EXERCISE PROMPT:
Search the data below for lines that include the word "janta" and state how many there are, nothing else.

GIVEN RECORDS:
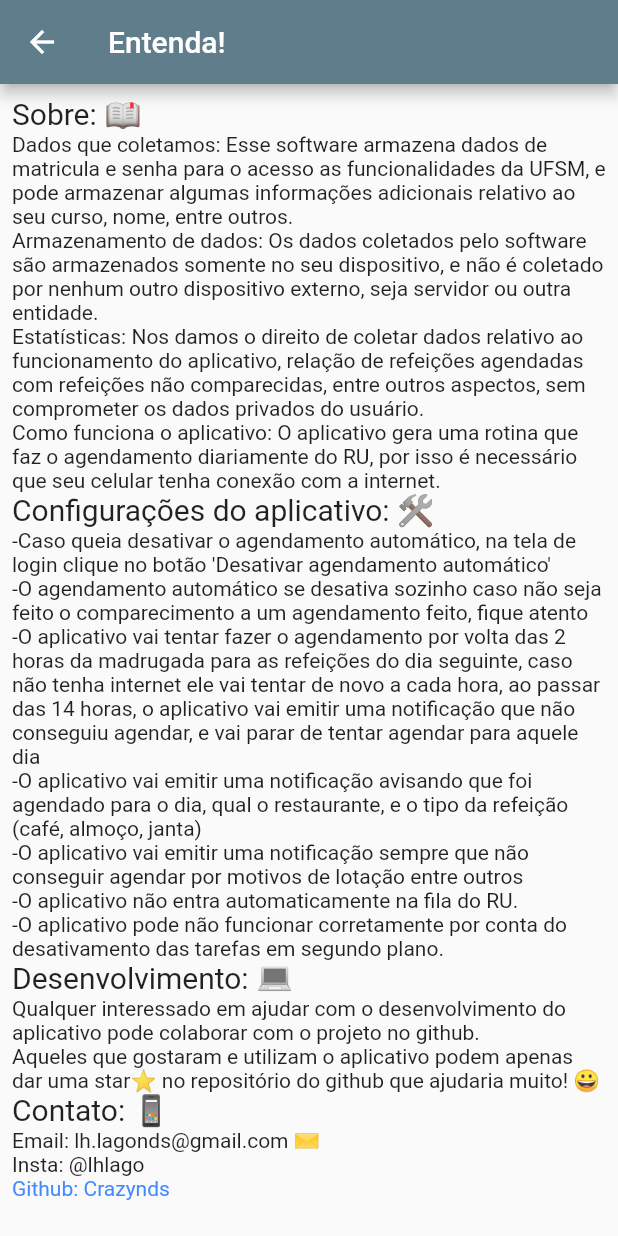
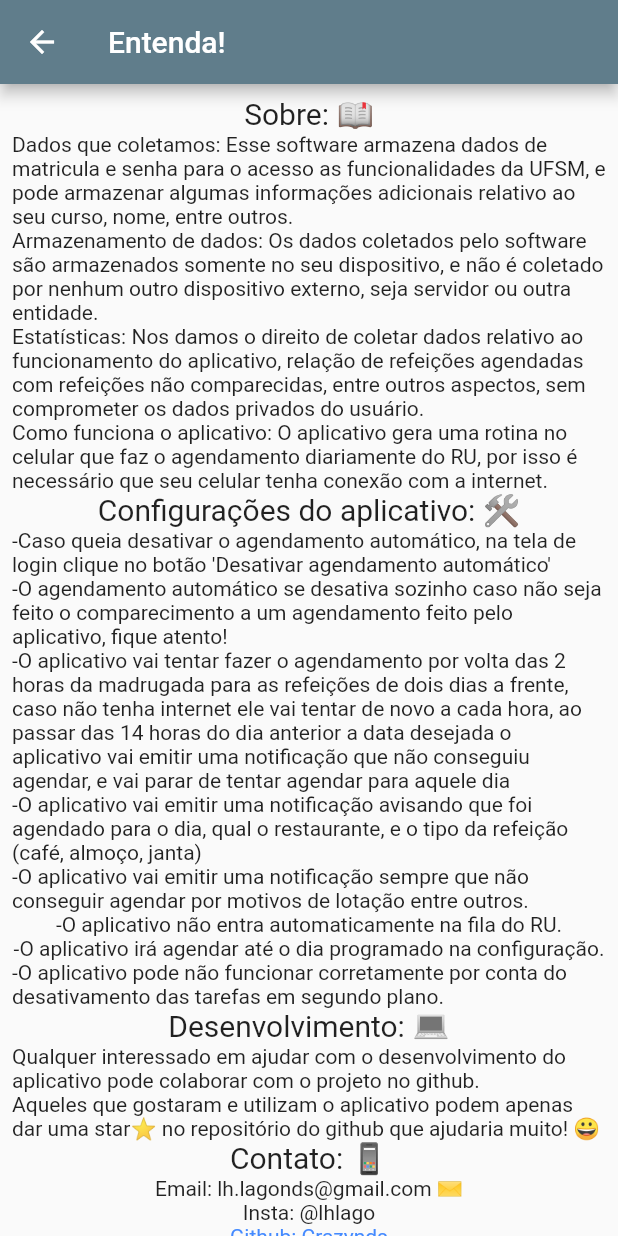
Before and after one commit to crazynds/AgendAiUFSM, a Flutter app: the TermosPage screen opened directly, on a phone screen of 412 x 824 dp. Run offline on Flutter 3.47's test engine with Material 2 defaults, Android fonts, the phone set to English and light mode, and no system bars; our stand-ins replace cookie_jar, dio, dio_cookie_manager, flutter_dotenv, image_picker; missing offline and left inert: flutter_tesseract_ocr, workmanager.

```diff
--- a/lib/controllers/AppController.dart
+++ b/lib/controllers/AppController.dart
@@ -10,12 +10,8 @@ class AppController extends ChangeNotifier {
     notifyListeners();
   }
 
-  setLoading(bool isLoading){
+  setLoading(bool isLoading) {
     this.isLoading = isLoading;
     notifyListeners();
   }
-
-
-
-
 }
--- a/lib/models/RuScheduleConfiguration.dart
+++ b/lib/models/RuScheduleConfiguration.dart
@@ -49,7 +49,7 @@ class RuScheduleConfiguration extends Model {
     janta = data['janta'] as bool;
     local = RestauranteUFSM.getByCode(data['local'] as int);
     fimSchedule = DateFormat("dd/MM/yyyy").parse(data['fimSchedule'] as String);
-    dayOfWeeks = data['dayOfWeeks'] as List<bool>;
+    dayOfWeeks = List<bool>.from(data['dayOfWeeks']);
   }
 
   @override
--- a/lib/pages/MyHomePage.dart
+++ b/lib/pages/MyHomePage.dart
@@ -277,10 +277,11 @@ class _MyHomePageState extends State<MyHomePage> {
                           DateFormat("dd/MM/yyyy").parse(_dateController.text);
                       ru.local = _restauranteUfsm;
                       ru.save();
+                      Workmanager().cancelByUniqueName("agendar-ru");
                       Workmanager().registerPeriodicTask(
                           "agendar-ru", "agendar-ru",
-                          frequency: Duration(hours: 1),
-                          initialDelay: Duration(minutes: 5));
+                          frequency: Duration(minutes: 15),
+                          initialDelay: Duration(minutes: 1));
                     },
                     child: Text('Iniciar agendamento'),
                   ),
--- a/lib/pages/TermosPage.dart
+++ b/lib/pages/TermosPage.dart
@@ -1,44 +1,64 @@
-
 import 'package:flutter/cupertino.dart';
 import 'package:flutter/material.dart';
 import 'package:url_launcher/url_launcher.dart';
 
-class TermosPage extends StatelessWidget{
+class TermosPage extends StatelessWidget {
   @override
   Widget build(BuildContext context) {
     return Scaffold(
       appBar: AppBar(
         title: Text('Entenda!'),
       ),
-      body: Padding(
-        padding: const EdgeInsets.all(8.0),
-        child: ListView(
-          children: [
-            Text('Sobre: 📖',style: TextStyle(fontSize: 20)),
-            Text('Dados que coletamos: Esse software armazena dados de matricula e senha para o acesso as funcionalidades da UFSM, e pode armazenar algumas informações adicionais relativo ao seu curso, nome, entre outros.'),
-            Text('Armazenamento de dados: Os dados coletados pelo software são armazenados somente no seu dispositivo, e não é coletado por nenhum outro dispositivo externo, seja servidor ou outra entidade.'),
-            Text('Estatísticas: Nos damos o direito de coletar dados relativo ao funcionamento do aplicativo, relação de refeições agendadas com refeições não comparecidas, entre outros aspectos, sem comprometer os dados privados do usuário.'),
-            Text('Como funciona o aplicativo: O aplicativo gera uma rotina que faz o agendamento diariamente do RU, por isso é necessário que seu celular tenha conexão com a internet.'),
-            Text('Configurações do aplicativo: 🛠️',style: TextStyle(fontSize: 20)),
-            Text('-Caso queia desativar o agendamento automático, na tela de login clique no botão \'Desativar agendamento automático\''),
-            Text('-O agendamento automático se desativa sozinho caso não seja feito o comparecimento a um agendamento feito, fique atento'),
-            Text('-O aplicativo vai tentar fazer o agendamento por volta das 2 horas da madrugada para as refeições do dia seguinte, caso não tenha internet ele vai tentar de novo a cada hora, ao passar das 14 horas, o aplicativo vai emitir uma notificação que não conseguiu agendar, e vai parar de tentar agendar para aquele dia'),
-            Text('-O aplicativo vai emitir uma notificação avisando que foi agendado para o dia, qual o restaurante, e o tipo da refeição (café, almoço, janta)'),
-            Text('-O aplicativo vai emitir uma notificação sempre que não conseguir agendar por motivos de lotação entre outros'),
-            Text('-O aplicativo não entra automaticamente na fila do RU.'),
-            Text('-O aplicativo pode não funcionar corretamente por conta do desativamento das tarefas em segundo plano.'),
-            Text('Desenvolvimento: 💻',style: TextStyle(fontSize: 20)),
-            Text('Qualquer interessado em ajudar com o desenvolvimento do aplicativo pode colaborar com o projeto no github.'),
-            Text('Aqueles que gostaram e utilizam o aplicativo podem apenas dar uma star⭐ no repositório do github que ajudaria muito! 😀'),
-            Text('Contato: 📱',style: TextStyle(fontSize: 20)),
-            Text('Email: lh.lagonds@gmail.com ✉️'),
-            Text('Insta: @lhlago'),
-            InkWell(child: Text('Github: Crazynds',style: TextStyle(color: Colors.blueAccent),),onTap: () =>launch('https://github.com/crazynds/AgendAiUFSM')),
-
-          ],
-        ),
+      body: ListView(
+        children: [
+          Padding(
+            padding: const EdgeInsets.all(8.0),
+            child: Column(children: [
+              Text('Sobre: 📖', style: TextStyle(fontSize: 20)),
+              Text(
+                  'Dados que coletamos: Esse software armazena dados de matricula e senha para o acesso as funcionalidades da UFSM, e pode armazenar algumas informações adicionais relativo ao seu curso, nome, entre outros.'),
+              Text(
+                  'Armazenamento de dados: Os dados coletados pelo software são armazenados somente no seu dispositivo, e não é coletado por nenhum outro dispositivo externo, seja servidor ou outra entidade.'),
+              Text(
+                  'Estatísticas: Nos damos o direito de coletar dados relativo ao funcionamento do aplicativo, relação de refeições agendadas com refeições não comparecidas, entre outros aspectos, sem comprometer os dados privados do usuário.'),
+              Text(
+                  'Como funciona o aplicativo: O aplicativo gera uma rotina no celular que faz o agendamento diariamente do RU, por isso é necessário que seu celular tenha conexão com a internet.'),
+              Text('Configurações do aplicativo: 🛠️',
+                  style: TextStyle(fontSize: 20)),
+              Text(
+                  '-Caso queia desativar o agendamento automático, na tela de login clique no botão \'Desativar agendamento automático\''),
+              Text(
+                  '-O agendamento automático se desativa sozinho caso não seja feito o comparecimento a um agendamento feito pelo aplicativo, fique atento!'),
+              Text(
+                  '-O aplicativo vai tentar fazer o agendamento por volta das 2 horas da madrugada para as refeições de dois dias a frente, caso não tenha internet ele vai tentar de novo a cada hora, ao passar das 14 horas do dia anterior a data desejada o aplicativo vai emitir uma notificação que não conseguiu agendar, e vai parar de tentar agendar para aquele dia'),
+              Text(
+                  '-O aplicativo vai emitir uma notificação avisando que foi agendado para o dia, qual o restaurante, e o tipo da refeição (café, almoço, janta)'),
+              Text(
+                  '-O aplicativo vai emitir uma notificação sempre que não conseguir agendar por motivos de lotação entre outros.'),
+              Text('-O aplicativo não entra automaticamente na fila do RU.'),
+              Text(
+                  '-O aplicativo irá agendar até o dia programado na configuração.'),
+              Text(
+                  '-O aplicativo pode não funcionar corretamente por conta do desativamento das tarefas em segundo plano.'),
+              Text('Desenvolvimento: 💻', style: TextStyle(fontSize: 20)),
+              Text(
+                  'Qualquer interessado em ajudar com o desenvolvimento do aplicativo pode colaborar com o projeto no github.'),
+              Text(
+                  'Aqueles que gostaram e utilizam o aplicativo podem apenas dar uma star⭐ no repositório do github que ajudaria muito! 😀'),
+              Text('Contato: 📱', style: TextStyle(fontSize: 20)),
+              Text('Email: lh.lagonds@gmail.com ✉️'),
+              Text('Insta: @lhlago'),
+              InkWell(
+                  child: Text(
+                    'Github: Crazynds',
+                    style: TextStyle(color: Colors.blueAccent),
+                  ),
+                  onTap: () =>
+                      launch('https://github.com/crazynds/AgendAiUFSM')),
+            ]),
+          )
+        ],
       ),
     );
   }
-
 }
```
Also changed, not shown: lib/controllers/HttpController.dart (+28 -16 lines), lib/controllers/OCRController.dart (+4 -4 lines), lib/controllers/RuController.dart (+57 -20 lines), lib/controllers/WorkmanagerController.dart (added, +11 -0 lines), lib/main.dart (+5 -5 lines).
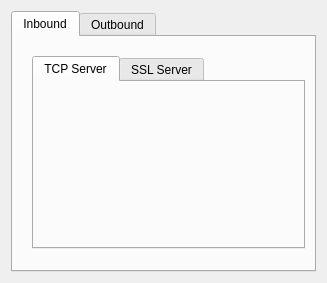
gilgil1973/vdream90, file include/net/vhttpproxywidget.ui: the form before one commit.
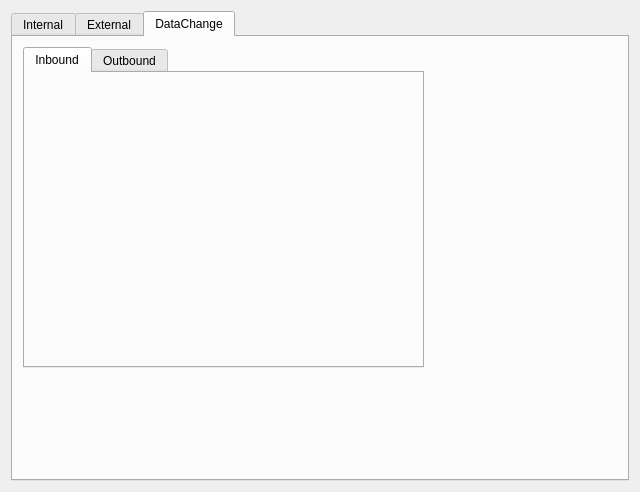
The form after the commit. The open tabs and pages were chosen to show the change.

Commit message: Add VDataChange in VHttpProxy class

Patch:
```diff
--- a/include/net/vhttpproxywidget.ui
+++ b/include/net/vhttpproxywidget.ui
@@ -6,8 +6,8 @@
    <rect>
     <x>0</x>
     <y>0</y>
-    <width>327</width>
-    <height>283</height>
+    <width>640</width>
+    <height>492</height>
    </rect>
   </property>
   <property name="windowTitle">
@@ -19,9 +19,9 @@
      <property name="currentIndex">
       <number>0</number>
      </property>
-     <widget class="QWidget" name="tabInbound">
+     <widget class="QWidget" name="tabInternal">
       <attribute name="title">
-       <string>Inbound</string>
+       <string>Internal</string>
       </attribute>
       <widget class="QWidget" name="gridLayoutWidget">
        <property name="geometry">
@@ -32,19 +32,7 @@
          <height>211</height>
         </rect>
        </property>
-       <layout class="QGridLayout" name="glInbound">
-        <property name="leftMargin">
-         <number>9</number>
-        </property>
-        <property name="topMargin">
-         <number>9</number>
-        </property>
-        <property name="rightMargin">
-         <number>9</number>
-        </property>
-        <property name="bottomMargin">
-         <number>9</number>
-        </property>
+       <layout class="QGridLayout" name="glInternal">
         <item row="0" column="0">
          <widget class="QTabWidget" name="tabWidget2">
           <property name="currentIndex">
@@ -113,9 +101,9 @@
        </layout>
       </widget>
      </widget>
-     <widget class="QWidget" name="tabOutbound">
+     <widget class="QWidget" name="tabExternal">
       <attribute name="title">
-       <string>Outbound</string>
+       <string>External</string>
       </attribute>
       <widget class="QWidget" name="gridLayoutWidget_2">
        <property name="geometry">
@@ -126,19 +114,62 @@
          <height>80</height>
         </rect>
        </property>
-       <layout class="QGridLayout" name="glOutbound">
-        <property name="leftMargin">
-         <number>9</number>
-        </property>
-        <property name="topMargin">
-         <number>9</number>
-        </property>
-        <property name="rightMargin">
-         <number>9</number>
-        </property>
-        <property name="bottomMargin">
-         <number>9</number>
-        </property>
+       <layout class="QGridLayout" name="glExternal"/>
+      </widget>
+     </widget>
+     <widget class="QWidget" name="tabDataChange">
+      <attribute name="title">
+       <string>DataChange</string>
+      </attribute>
+      <widget class="QWidget" name="gridLayoutWidget_5">
+       <property name="geometry">
+        <rect>
+         <x>10</x>
+         <y>10</y>
+         <width>401</width>
+         <height>321</height>
+        </rect>
+       </property>
+       <layout class="QGridLayout" name="glDataChange">
+        <item row="0" column="0">
+         <widget class="QTabWidget" name="tabWidget3">
+          <property name="currentIndex">
+           <number>0</number>
+          </property>
+          <widget class="QWidget" name="tabInbound">
+           <attribute name="title">
+            <string>Inbound</string>
+           </attribute>
+           <widget class="QWidget" name="gridLayoutWidget_6">
+            <property name="geometry">
+             <rect>
+              <x>10</x>
+              <y>10</y>
+              <width>160</width>
+              <height>80</height>
+             </rect>
+            </property>
+            <layout class="QGridLayout" name="glInbound"/>
+           </widget>
+          </widget>
+          <widget class="QWidget" name="tabOutbound">
+           <attribute name="title">
+            <string>Outbound</string>
+           </attribute>
+           <widget class="QWidget" name="gridLayoutWidget_7">
+            <property name="geometry">
+             <rect>
+              <x>10</x>
+              <y>10</y>
+              <width>160</width>
+              <height>80</height>
+             </rect>
+            </property>
+            <layout class="QGridLayout" name="glOutbound"/>
+           </widget>
+          </widget>
+         </widget>
+        </item>
        </layout>
       </widget>
      </widget>
```
Left out of the diff: 32 changed lines with no effect on the pictures. The commit also changes 5 other files.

SOLVED EXERCISE:
3